**Activity**
Below are records; report the number of lines among them that include the word "void", and nothing further.

[Collection entries]
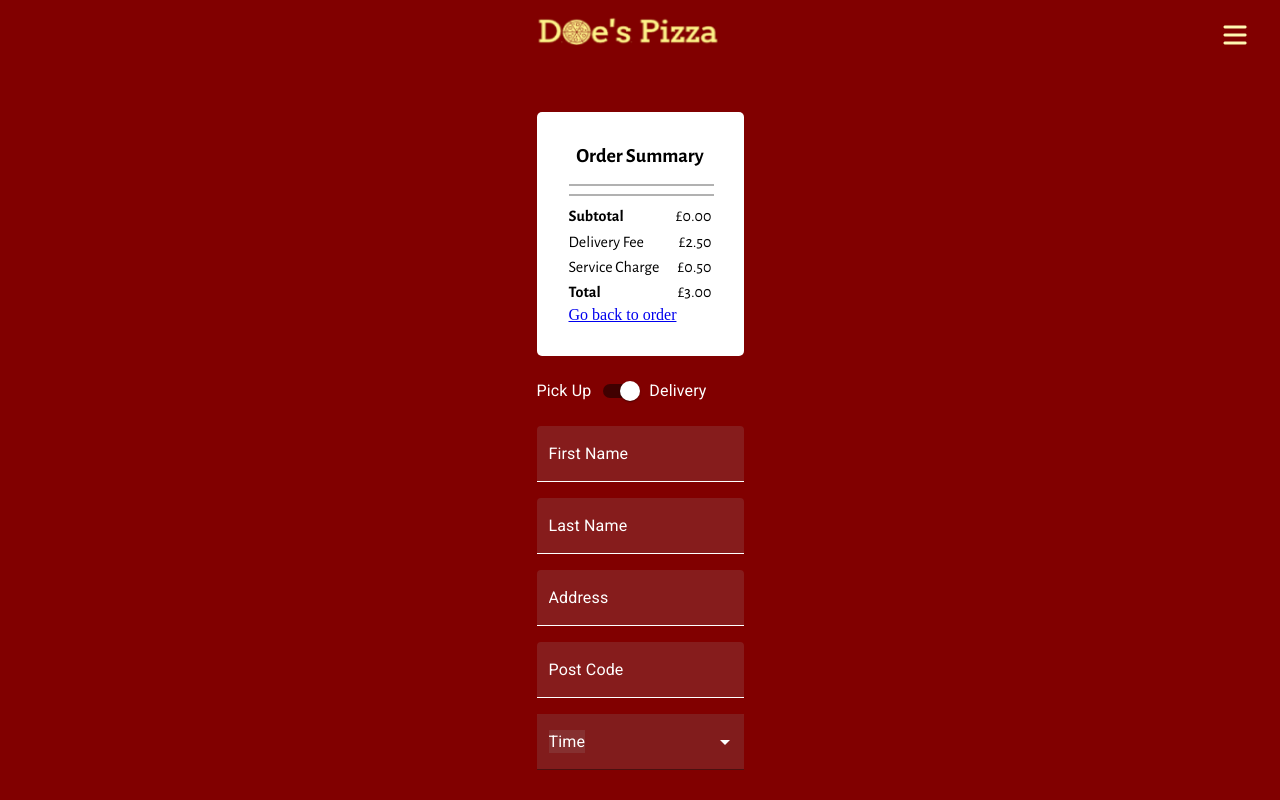
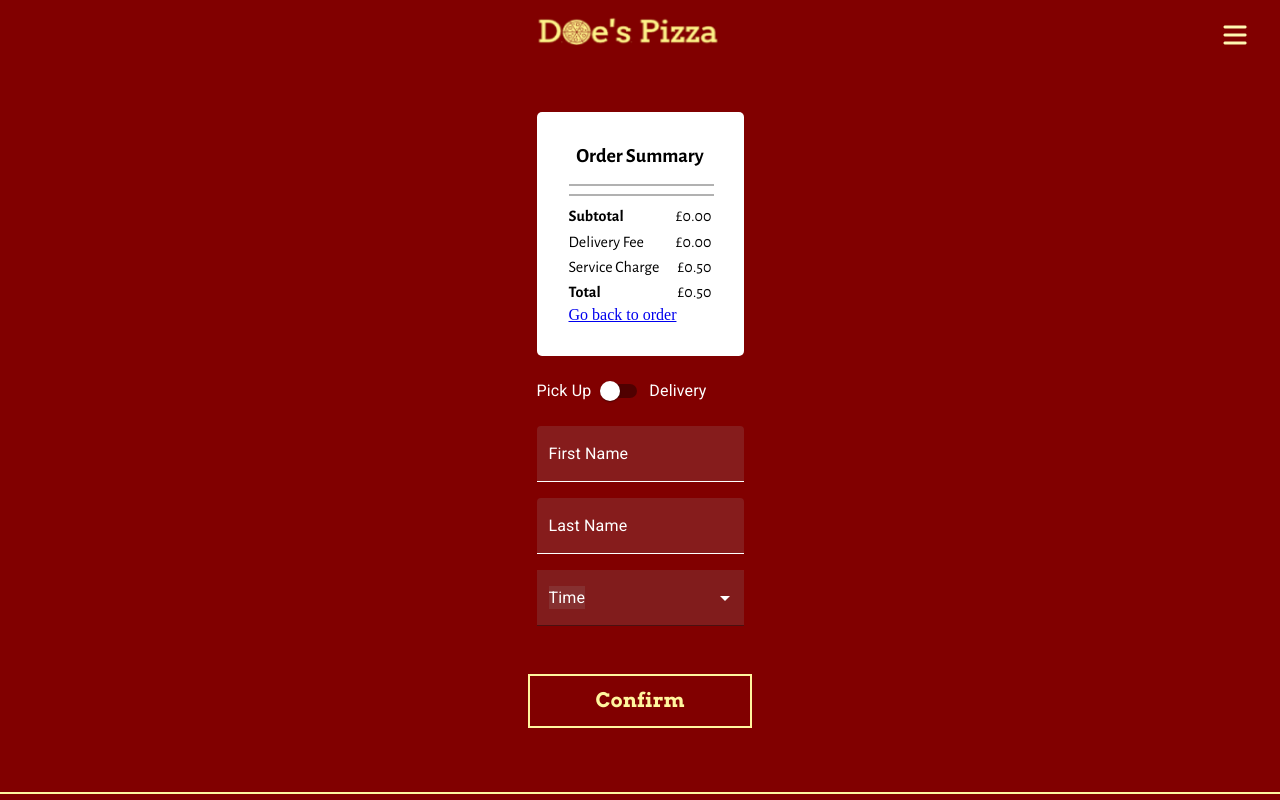
Before and after one commit to Techoplite/Doe-s-Pizza, a Next.js app: page /checkout in a window 1280 px wide. Shown: the top 800 px of the page. Built offline with nearby package versions, Linux system fonts and the light colour scheme; a web font is replaced by a local one.

Commit message:
Refactor order form

```diff
--- a/pages/checkout/index.tsx
+++ b/pages/checkout/index.tsx
@@ -1,4 +1,4 @@
-import React, { useState } from 'react'
+import React, { useState, ChangeEvent } from 'react'
 import Navbar from '../components/Navbar'
 import styles from "../../styles/Checkout.module.scss";
 import Footer from '../components/Footer';
@@ -7,10 +7,12 @@ import { store } from '../../redux/store'
 import { Provider } from 'react-redux'
 import Link from 'next/link'
 import OrderSummary from '../components/OrderSummary';
-import { useAppSelector } from '../../redux/hooks';
 import AlertDialog from '../components/AlertDialog'
 import { yellow } from '@mui/material/colors';
 import { styled } from '@mui/material/styles';
+import { useAppDispatch, useAppSelector } from '../../redux/hooks';
+import { setDetails } from '../../redux/order/orderSlice';
+import { SelectChangeEvent } from '@mui/material/Select';
 
 const StyledDialog = styled(AlertDialog)({
   '& .MuiDialog-paper': {
@@ -21,12 +23,95 @@ const StyledDialog = styled(AlertDialog)({
 
 
 export default function CheckOut() {
+  const dispatch = useAppDispatch()
+  const toggleDelivery = () => {
+    setForm(values => ({...values, isDelivery: !values.isDelivery}))
+  }
+  const handleChange = (event: ChangeEvent<HTMLInputElement>) => {
+    const name = event.target.id;
+    const value = event.target.value;
+    setForm(values => ({ ...values, [name]: value }))
+  }
+  const handleSelectChange = (event: SelectChangeEvent<string>) => {
+    console.log('event.target.value', event.target.value)
+    setForm(prevState => ({...prevState, time: event.target.value}))
+  }
+
   const [openDialog, setOpenDialog] = useState(false)
   const orderDetails = useAppSelector(state => state.order.details)
   const getOrderInfo = () => {
     return orderDetails.isDelivery ?
       `Your food will be with you by ${orderDetails.time}` :
       `Your food will be ready to be picked up by ${orderDetails.time}`
+  }
+  const initialState = {
+    firstName: '',
+    lastName: '',
+    address: '',
+    postcode: '',
+    isDelivery: false,
+    time: ''
+  }
+  // eslint-disable-next-line react-hooks/rules-of-hooks
+  const [form, setForm] = useState(initialState)
+  const initialErrors = {
+    firstName: '',
+    lastName: '',
+    address: '',
+    postcode: '',
+  }
+  // eslint-disable-next-line react-hooks/rules-of-hooks
+  const [errors, setErrors] = useState(initialErrors)
+  const isFormValid = () => {
+    let isValid = true
+    if (!form.firstName) {
+      isValid = false
+      // Username cannot be empty
+      setErrors(prevErrors => {
+        return { ...prevErrors, firstName: 'This field is required.' }
+      })
+    } else {
+      setErrors((prevErrors => {
+        return { ...prevErrors, firstName: '' }
+      }))
+    }
+    if (!form.lastName) {
+      isValid = false
+      // Username cannot be empty
+      setErrors(prevErrors => {
+        return { ...prevErrors, lastName: 'This field is required.' }
+      })
+    } else {
+      setErrors((prevErrors => {
+        return { ...prevErrors, lastName: '' }
+      }))
+    }
+    if (!form.address && form.isDelivery) {
+      isValid = false
+      // Username cannot be empty
+      setErrors(prevErrors => {
+        return { ...prevErrors, address: 'This field is required.' }
+      })
+    } else {
+      setErrors((prevErrors => {
+        return { ...prevErrors, address: '' }
+      }))
+    }
+    if (!form.postcode && form.isDelivery) {
+      isValid = false
+      // Username cannot be empty
+      setErrors(prevErrors => {
+        return { ...prevErrors, postcode: 'This field is required.' }
+      })
+    } else {
+      setErrors((prevErrors => {
+        return { ...prevErrors, postcode: '' }
+      }))
+    }
+    return isValid
+  }
+  const handleSubmitForm = () => {
+    isFormValid() && dispatch(setDetails(form)) && setOpenDialog(true)
   }
   return (
     <Provider store={store}>
@@ -40,10 +125,19 @@ export default function CheckOut() {
         />
         <Navbar />
         <div className={styles['main-content']}>
-          <OrderSummary />
+          <OrderSummary
+            form={form}
+            errors={errors}
+            toggleDelivery={toggleDelivery}
+            handleChange={handleChange}
+            handleSelectChange={handleSelectChange}
+          />
           <Link href="/checkout" passHref >
             <div className={styles['btn']}>
-              <DefaultBtn label="Confirm" handler={() => setOpenDialog(true)} />
+              <DefaultBtn
+                label="Confirm"
+                handler={handleSubmitForm}
+              />
             </div>
           </Link>
         </div>
--- a/pages/components/OrderDetails.tsx
+++ b/pages/components/OrderDetails.tsx
@@ -1,17 +1,16 @@
-import React, { ChangeEvent } from 'react'
+import React, { useEffect } from 'react'
 import { yellow } from '@mui/material/colors';
 import { styled } from '@mui/material/styles';
 import TextField from '@mui/material/TextField';
 import styles from "../../styles/AuthForms.module.scss";
 import Switch from '@mui/material/Switch';
 import Typography from '@mui/material/Typography';
-import { useAppDispatch, useAppSelector } from '../../redux/hooks';
-import { setDetails } from '../../redux/order/orderSlice';
-import Select, { SelectChangeEvent } from '@mui/material/Select';
+import Select from '@mui/material/Select';
 import FormControl from '@mui/material/FormControl';
 import MenuItem from '@mui/material/MenuItem';
 import { times } from '../../utils/constants';
 import InputLabel from '@mui/material/InputLabel';
+import { OrderProps } from '../../types/order';
 
 const CustomFormControl = styled(FormControl)({
   '& .MuiFormControl-root': {
@@ -31,6 +30,9 @@ const CustomFormControl = styled(FormControl)({
   },
   '& .MuiSvgIcon-root': {
     color: 'white'
+  },
+  '& .MuiMenu-paper': {
+    height: '3rem'
   }
 })
 
@@ -84,41 +86,24 @@ const TextInput = styled(TextField)({
 
 // TODO: switch to be yellow when 'on'
 
-export default function OrderDetails() {
-  const orderDetails = useAppSelector(state => state.order.details)
-  const dispatch = useAppDispatch()
-  const toggleDelivery = () => {
-    const details = {
-      ...orderDetails,
-      isDelivery: !orderDetails.isDelivery
+export default function OrderDetails(props: { data: OrderProps }) {
+  const {
+    form, errors, toggleDelivery, handleChange, handleSelectChange
+  } = props.data
+  const MenuProps = {
+    PaperProps: {
+      style: {
+        maxHeight: '10rem'
       }
-    dispatch(setDetails(details))
     }
-  const handleChange = (event: ChangeEvent<HTMLInputElement>) => {
-    const name = event.target.id;
-    const value = event.target.value;
-    const details = {
-      ...orderDetails,
-      [name]: value
-    }
-    dispatch(setDetails(details))
-  }
-  const handleSelectChange = (event: SelectChangeEvent<string>) => {
-    const value = event.target.value;
-    const details = {
-      ...orderDetails,
-      time: value
-    }
-    dispatch(setDetails(details))
-  }
-
+  };
   return (
     <>
       <div className={styles['wrapper']}>
         <Typography color={'white'}>Pick Up</Typography>
         <Switch
           inputProps={{ 'aria-label': 'ant design' }}
-          checked={orderDetails.isDelivery}
+          checked={form && form.isDelivery}
           onChange={toggleDelivery}
           color="default"
         />
@@ -131,6 +116,8 @@ export default function OrderDetails() {
           variant="filled"
           fullWidth={true}
           onChange={handleChange}
+          value={form && form.firstName}
+          helperText={errors && errors.firstName}
         />
       </div>
       <div className={styles['input']}>
@@ -140,8 +127,11 @@ export default function OrderDetails() {
           variant="filled"
           fullWidth={true}
           onChange={handleChange}
+          value={form && form.lastName}
+          helperText={errors && errors.lastName}
         />
       </div>
+      {form.isDelivery &&
         <div className={styles['input']}>
           <TextInput
             id="address"
@@ -149,8 +139,12 @@ export default function OrderDetails() {
             variant="filled"
             fullWidth={true}
             onChange={handleChange}
+            value={form && form.address}
+            helperText={errors && errors.address}
           />
         </div>
+      }
+      {form.isDelivery &&
         <div className={styles['input']}>
           <TextInput
             id="postcode"
@@ -158,15 +152,19 @@ export default function OrderDetails() {
             variant="filled"
             fullWidth={true}
             onChange={handleChange}
+            value={form && form.postcode}
+            helperText={errors && errors.postcode}
           />
         </div>
+      }
       <div className={styles['input']}>
         <CustomFormControl variant="filled" fullWidth={true}>
           <InputLabel id="time">Time</InputLabel>
           <Select
+            MenuProps={MenuProps}
             labelId="Time"
             id="time"
-            value={orderDetails.time}
+            value={form && form.time}
             label="Age"
             onChange={handleSelectChange}
           >
--- a/pages/components/OrderSummary.tsx
+++ b/pages/components/OrderSummary.tsx
@@ -4,11 +4,14 @@ import styles from "../../styles/OrderSummary.module.scss";
 import { useAppSelector } from '../../redux/hooks';
 import OrderDetails from './OrderDetails';
 import OrderItem from './OrderItem';
+import { OrderProps } from '../../types/order';
 
 
-export default function OrderSummary() {
+
+export default function OrderSummary(props: OrderProps) {
   // TODO: on item click should redirect to order online page
   const items = useAppSelector(state => state.order.items)
+  const isDelivery = useAppSelector(state => state.order.details.isDelivery)
   const getSubtotal = () => {
     let subtotal = 0
     items.map(item => {
@@ -16,11 +19,13 @@ export default function OrderSummary() {
     })
     return subtotal
   }
-  const deliveryFee = 2.50
+  const deliveryFee = props.form.isDelivery ? 2.50 : 0.00
   const serviceCharge = 0.50
   const getTotal = () => {
-    return getSubtotal() + deliveryFee + serviceCharge
+    return getSubtotal() + (props.form.isDelivery ? deliveryFee : 0) + serviceCharge
   }
+
+
 
 
   return (
@@ -58,7 +63,7 @@ export default function OrderSummary() {
         </div>
         <Link href="/online-order" passHref >Go back to order</Link>
       </div>
-        <OrderDetails />
+      <OrderDetails data={props} />
     </div>
   )
 }
--- /dev/null
+++ b/types/order.tsx
@@ -0,0 +1,26 @@
+import { ChangeEvent } from "react";
+import { SelectChangeEvent } from '@mui/material/Select';
+
+export interface OrderProps {
+  form: OrderForm,
+  errors: Errors,
+  toggleDelivery: () => void,
+  handleChange: (event: ChangeEvent<HTMLInputElement>) => void,
+  handleSelectChange: (event: SelectChangeEvent<string>) => void
+}
+
+export interface OrderForm {
+  firstName: string;
+  lastName: string;
+  address: string;
+  postcode: string;
+  isDelivery: boolean;
+  time: string;
+}
+
+export interface Errors {
+  firstName: string;
+  lastName: string;
+  address: string;
+  postcode: string;
+}
```
Lines whose indentation alone changed are shown as unchanged.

**Answer**
3